In the National Football League, major changes have come to the sidelines. Fans might have noticed after the offensive players head to the bench, they're all picking up tablets and quickly scrolling through them. According to The New York Times, the NFL partnered with Microsoft to bring the computer manufacturer's Surface Pro 3 tablet to the sidelines for players to scroll through photographs of the last play or drive.

The technology move is groundbreaking for the NFL. It's also a great way for technology to improve the game and more efficient method. In the past, photos of the previous plays were printed off and handed to quarterbacks and wide receivers to see what went right or wrong with the play.

However, now they're able to avoid massive playbooks and carry around tablets that allow only photographs of plays and digital playbook strategies to be viewed, The Wall Street Journal reported. There is some concern about the battery life, durability and user-friendly aspects of the tablets with the NFL players.

"The old playbooks were as big as a family bible, and you had to carry them around, so these new ones are great," said Tony Bergstrom, an offensive lineman for the Oakland Raiders, according to the Journal. "But it does get scary when you see 2 percent [battery life]."

Tablets used for team meetings
When NFL players are not on the field running practice drills or playing in an actual game, they spend countless hours in conference rooms going over team meetings. According to the Journal, while players might spend their entire day at the training or practice facility, only around two hours are used for on-the-field drills, but the rest is used for meetings. However, some of the problem is with keeping these tablets charged all day, Yahoo Sports reported.

At these meetings, everyone has a tablet and can go over plays and strategies. Some coaches are still having trouble adapting the new technology, which could change after the technology's initial year in the league.

"Coaches don't like the tablets; some of the older players don't, either," said Chris Borland, a rookie linebacker for the San Francisco 49ers, the source reported. "They are creatures of habit. These are guys are used to using chalkboards."

Durability is essential
With the adoption of tablets in the NFL, it's likely other sports organizations could soon follow. More importantly, National College Athletic Association Football and even high school football could use tablets on the sidelines to improve play calling.

The worry is if the tablets will break if they are dropped or water is spilled on them.

"We needed to make sure this can withstand the rigors of the NFL.," said John Haley, manager of a development lab for Microsoft, the Times reported. "We tried to find a balance between weight, durability and utility."
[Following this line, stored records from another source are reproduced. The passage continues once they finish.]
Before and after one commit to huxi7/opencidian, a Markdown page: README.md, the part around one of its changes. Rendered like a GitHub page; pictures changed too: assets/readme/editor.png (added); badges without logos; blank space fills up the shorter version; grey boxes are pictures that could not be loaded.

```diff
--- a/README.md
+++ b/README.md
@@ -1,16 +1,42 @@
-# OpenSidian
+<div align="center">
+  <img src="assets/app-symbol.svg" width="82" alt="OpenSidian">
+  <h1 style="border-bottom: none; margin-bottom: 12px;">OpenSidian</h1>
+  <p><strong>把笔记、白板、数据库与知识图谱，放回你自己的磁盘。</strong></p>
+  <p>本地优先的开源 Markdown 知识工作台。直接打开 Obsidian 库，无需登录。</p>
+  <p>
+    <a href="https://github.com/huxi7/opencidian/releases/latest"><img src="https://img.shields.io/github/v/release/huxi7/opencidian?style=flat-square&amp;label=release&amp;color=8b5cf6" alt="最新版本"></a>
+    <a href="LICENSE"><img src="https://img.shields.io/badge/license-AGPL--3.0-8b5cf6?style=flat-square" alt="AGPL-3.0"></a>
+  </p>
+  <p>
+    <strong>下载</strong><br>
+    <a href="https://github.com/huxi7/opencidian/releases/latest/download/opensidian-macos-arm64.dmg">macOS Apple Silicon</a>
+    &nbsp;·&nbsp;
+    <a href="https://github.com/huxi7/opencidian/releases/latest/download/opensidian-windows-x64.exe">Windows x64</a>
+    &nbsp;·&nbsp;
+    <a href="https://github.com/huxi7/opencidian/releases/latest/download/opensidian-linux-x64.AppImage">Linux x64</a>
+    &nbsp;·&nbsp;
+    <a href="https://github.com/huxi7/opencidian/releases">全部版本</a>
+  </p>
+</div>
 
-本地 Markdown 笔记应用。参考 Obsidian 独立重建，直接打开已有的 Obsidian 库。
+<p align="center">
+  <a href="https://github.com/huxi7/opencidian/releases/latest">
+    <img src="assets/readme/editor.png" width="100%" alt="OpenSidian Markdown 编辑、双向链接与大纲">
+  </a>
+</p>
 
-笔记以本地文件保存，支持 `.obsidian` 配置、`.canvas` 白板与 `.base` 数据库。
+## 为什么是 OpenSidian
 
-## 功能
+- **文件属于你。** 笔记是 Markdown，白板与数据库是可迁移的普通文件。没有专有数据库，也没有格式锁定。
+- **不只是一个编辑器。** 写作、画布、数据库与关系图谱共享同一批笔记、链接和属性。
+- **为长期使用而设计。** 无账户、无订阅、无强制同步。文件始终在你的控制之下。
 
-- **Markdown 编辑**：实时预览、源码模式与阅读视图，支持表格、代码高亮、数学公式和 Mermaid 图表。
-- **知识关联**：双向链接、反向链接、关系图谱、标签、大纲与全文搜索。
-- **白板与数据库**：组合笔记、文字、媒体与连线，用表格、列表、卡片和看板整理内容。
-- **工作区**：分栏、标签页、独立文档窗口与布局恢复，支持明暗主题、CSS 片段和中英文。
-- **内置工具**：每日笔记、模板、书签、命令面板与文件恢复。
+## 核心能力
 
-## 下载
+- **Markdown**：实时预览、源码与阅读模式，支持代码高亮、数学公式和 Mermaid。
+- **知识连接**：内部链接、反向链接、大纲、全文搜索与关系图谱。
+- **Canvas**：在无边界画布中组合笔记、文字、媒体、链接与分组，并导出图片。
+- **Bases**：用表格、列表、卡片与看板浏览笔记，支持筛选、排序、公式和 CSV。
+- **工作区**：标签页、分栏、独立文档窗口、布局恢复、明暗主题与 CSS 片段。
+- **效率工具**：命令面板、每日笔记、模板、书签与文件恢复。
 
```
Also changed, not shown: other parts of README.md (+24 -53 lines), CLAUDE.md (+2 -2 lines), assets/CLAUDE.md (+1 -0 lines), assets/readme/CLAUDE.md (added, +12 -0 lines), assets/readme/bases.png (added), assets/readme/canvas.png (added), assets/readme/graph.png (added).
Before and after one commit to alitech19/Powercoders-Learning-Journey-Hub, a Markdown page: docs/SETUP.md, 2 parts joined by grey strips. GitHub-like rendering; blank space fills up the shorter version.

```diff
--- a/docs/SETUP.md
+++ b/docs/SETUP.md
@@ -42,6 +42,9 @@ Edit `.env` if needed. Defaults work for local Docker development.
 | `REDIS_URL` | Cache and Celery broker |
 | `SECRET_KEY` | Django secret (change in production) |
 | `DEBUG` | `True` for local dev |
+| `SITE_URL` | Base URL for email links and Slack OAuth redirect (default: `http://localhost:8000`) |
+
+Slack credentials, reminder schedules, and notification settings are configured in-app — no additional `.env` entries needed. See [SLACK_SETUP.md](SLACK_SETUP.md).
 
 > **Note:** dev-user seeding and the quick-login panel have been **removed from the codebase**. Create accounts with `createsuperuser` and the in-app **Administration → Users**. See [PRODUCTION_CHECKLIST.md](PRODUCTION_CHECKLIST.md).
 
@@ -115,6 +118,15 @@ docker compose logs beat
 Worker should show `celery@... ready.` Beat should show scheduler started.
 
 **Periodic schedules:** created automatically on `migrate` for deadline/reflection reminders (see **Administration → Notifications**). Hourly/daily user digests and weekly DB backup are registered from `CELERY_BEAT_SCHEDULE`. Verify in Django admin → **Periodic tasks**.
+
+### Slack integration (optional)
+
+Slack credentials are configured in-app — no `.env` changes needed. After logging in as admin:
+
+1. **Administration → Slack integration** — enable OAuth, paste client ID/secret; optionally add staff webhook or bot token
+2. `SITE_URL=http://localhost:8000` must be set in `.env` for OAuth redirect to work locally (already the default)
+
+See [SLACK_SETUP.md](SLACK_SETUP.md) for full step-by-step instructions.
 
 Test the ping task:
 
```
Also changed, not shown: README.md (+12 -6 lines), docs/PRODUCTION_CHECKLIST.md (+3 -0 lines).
So far, the tablets have worked without any major malfunctions, which could drive more schools and colleges to implement tablets. While these devices are great for the sidelines, schools should invest in personal insurance to make sure electronics are covered if they are ever broken on the sidelines, lost or stolen from a player.